“When you first start off you think it’s [Grand Master award] so far away, you kind of have this idea when you start, that’s for someone else.”
His final elusive gold had been something he was aiming for over the past two to three years.
The image which earned him this year’s gold also won the landscape category. It was a triptych of images he took from a boat at Breaksea Sound in Fiordland.
“It is a very special place that many Kiwis don’t get to visit,” Stewart said.
That meant it deserved special treatment and he transformed his images of the natural landscape, cropping them, converting them to black and white variants, turning them 90 degrees and arranging them as a narrative of three.
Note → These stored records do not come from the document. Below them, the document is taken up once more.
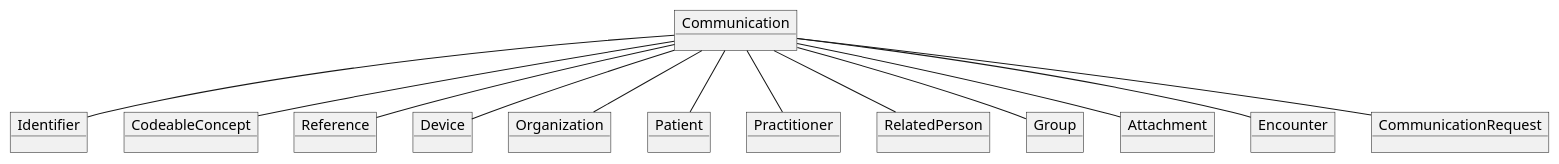
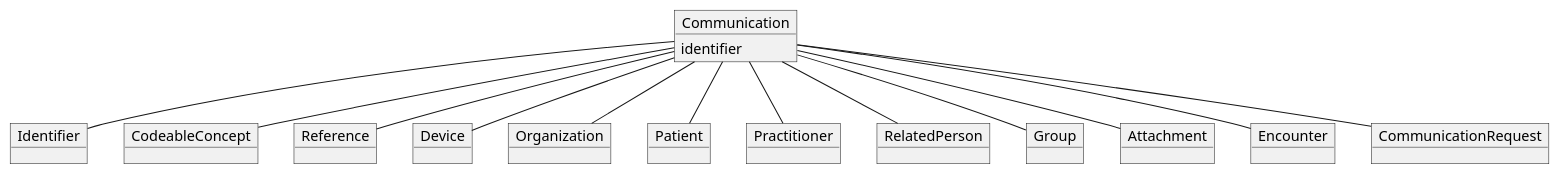
Before and after one commit to omahoito/rfc: the diagram in PLANTUML_Diagrams/Communication.plantuml, drawn with PlantUML.

```diff
--- a/PLANTUML_Diagrams/Communication.plantuml
+++ b/PLANTUML_Diagrams/Communication.plantuml
@@ -1,29 +1,31 @@
 @startuml
 object Communication
+
+Communication : identifier
 
 object Identifier
 object CodeableConcept
 object Reference
 object Device
 object Organization
 object Patient
 object Practitioner
 object RelatedPerson
 object Group
 object Attachment
 object Encounter
 object CommunicationRequest
 
 Communication -- Identifier
 Communication -- CodeableConcept
 Communication -- Reference
 Communication -- Device
 Communication -- Organization
 Communication -- Patient
 Communication -- Practitioner
 Communication -- RelatedPerson
 Communication -- Group
 Communication -- Attachment
 Communication -- Encounter
 Communication -- CommunicationRequest
 @enduml
```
Stewart first fell in love with photography at the age of 21 while studying at university. It was a hobby which he continued with as he taught in secondary schools and then travelled.
Upon returning from overseas he decided to take a leap of faith and go into photography fulltime, and do a one-year course.
“It was just the allure of something creative. Every day I wake up and don’t know what I am going to be doing that day,” he said.
“It’s not particularly easy, it sounds glamorous but there’s a lot of computer work.”
Daily variety, along with the attraction of getting the next great image, has continued to keep him inspired.
He may be capturing a three-year-old for a child portrait one day and the prime minister at a high-flying function the next.
When he established his photography business he began with mainly weddings, whereas today he mostly does commercial work. Bookings each year include some at his old school of Ashburton College, where he shoots school photos and the annual school ball.